_Exercise goal_. Within this listing, how many lines include the word "footer"? Only the number should be given.

_Records for this exercise_.
● ● ● ● ●

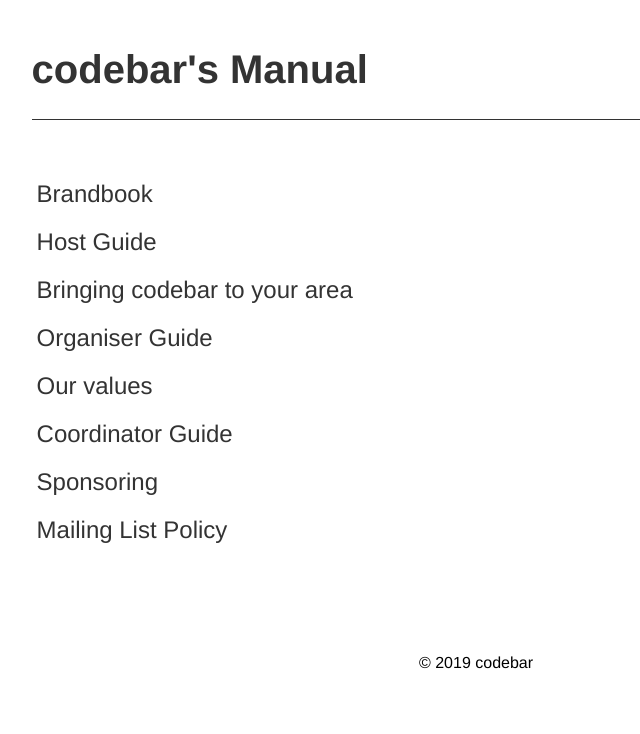
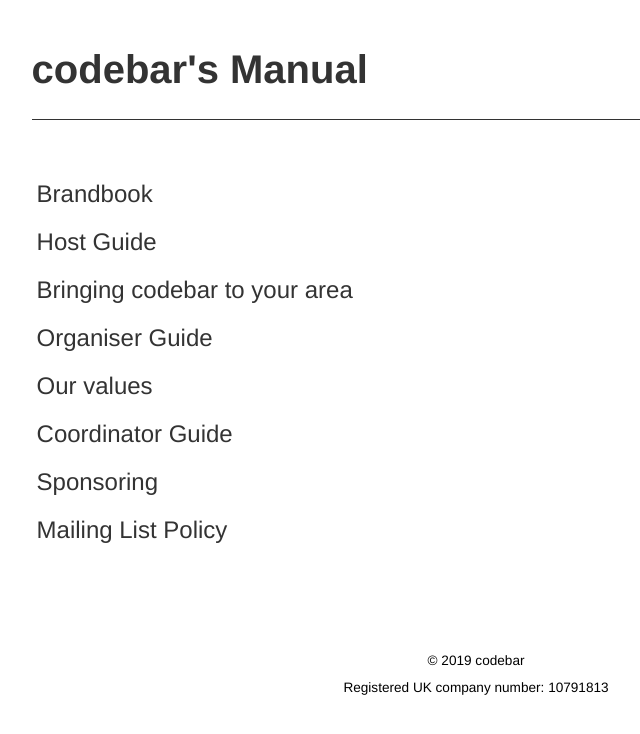
Before and after one commit to codebar/manual, a Jekyll site: the page built from index.html, in a window 1280 px wide. Shown: the top 734 px of the page, without its empty margins (164-804 px from the left). Built offline with Jekyll 4.4.1, drawn with Linux system fonts in a browser that asks for light colours; nearby versions of some CDN libraries.

Commit message:
add compoany number to footer

```diff
--- a/_includes/footer.html
+++ b/_includes/footer.html
@@ -1,5 +1,6 @@
 <footer>
-  © {{ site.time | date: "%Y" }} codebar
+  <p>© {{ site.time | date: "%Y" }} codebar</p>
+  <p>Registered UK company number: 10791813</p>
 </footer>
 </div>
 </body>
--- a/css/main.css
+++ b/css/main.css
@@ -22,9 +22,19 @@
   color: #333;
 }
 
+a:hover {
+  text-decoration: underline;
+}
+
 footer {
   margin: 100px auto 50px;
   text-align: center;
+}
+
+footer p{
+  margin-top: 0;
+  line-height: 1em;
+  font-size: 0.85em;
 }
 
 .content {
```
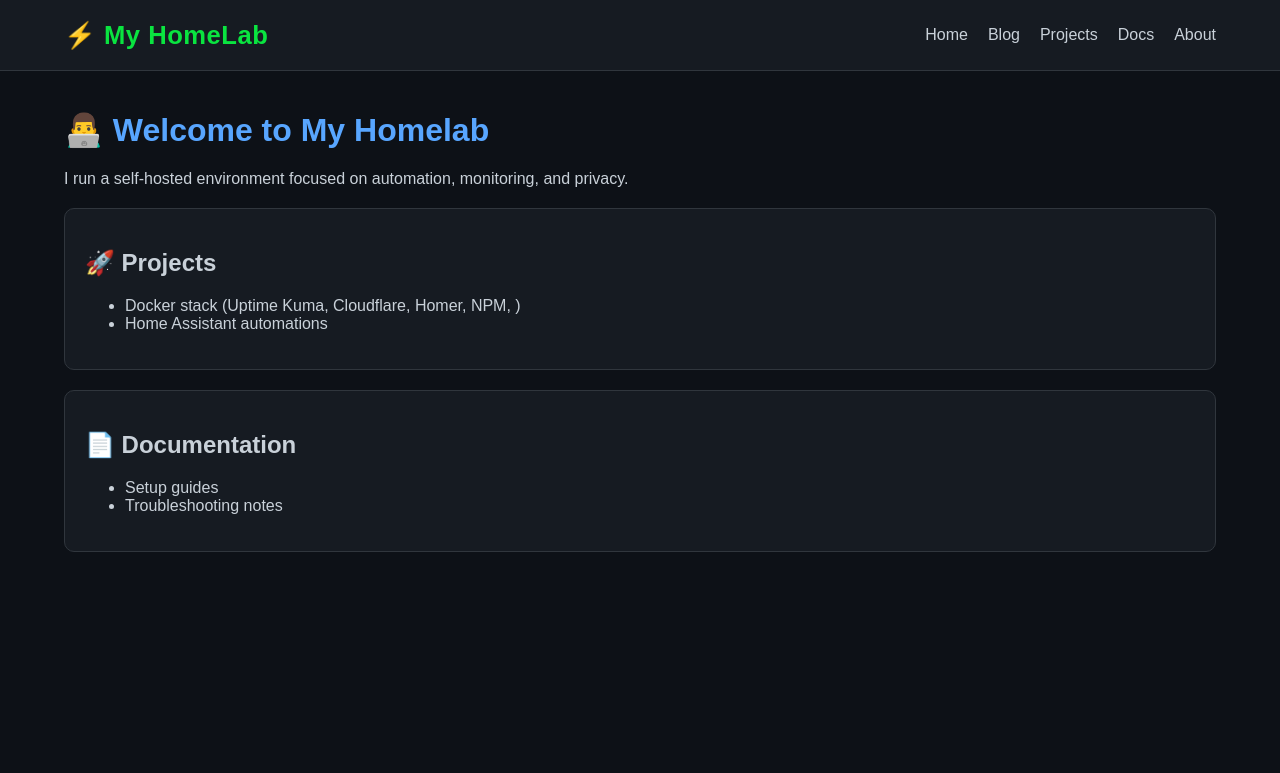
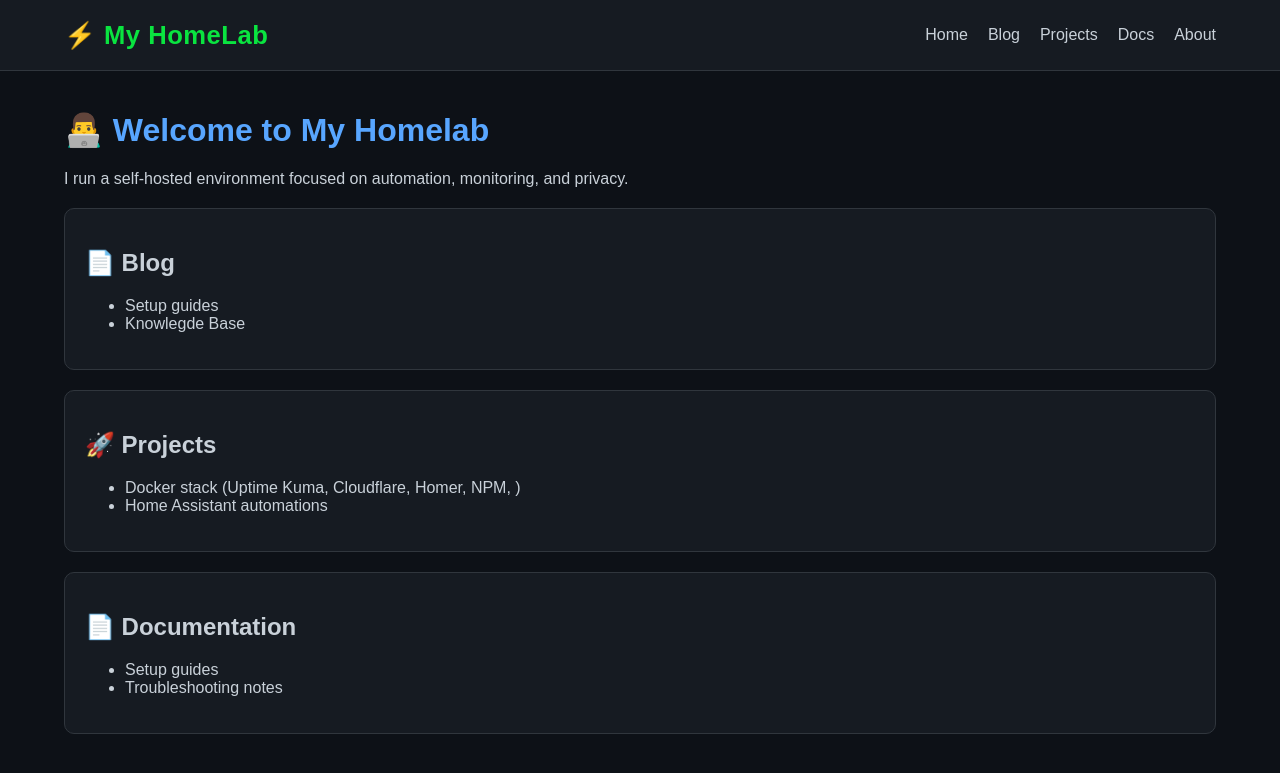
Before and after one commit to Freaky2112/freaky2112.github.io, a Jekyll site: the page built from index.md, in a window 1280 px wide. Shown: the top 773 px of the page. Built offline with Jekyll 4.4.1, drawn with Linux system fonts in a browser that asks for light colours.

Commit message:
add Blogs Section

```diff
--- a/index.md
+++ b/index.md
@@ -6,6 +6,14 @@ title: Home
 # 👨‍💻 Welcome to My Homelab
 
 I run a self-hosted environment focused on automation, monitoring, and privacy.
+
+<div class="card">
+<h2>📄 Blog</h2>
+<ul>
+  <li>Setup guides</li>
+  <li>Knowlegde Base</li>
+</ul>
+</div>
 
 <div class="card">
 <h2>🚀 Projects</h2>
```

● ● ● ● ●

_Solution_. 7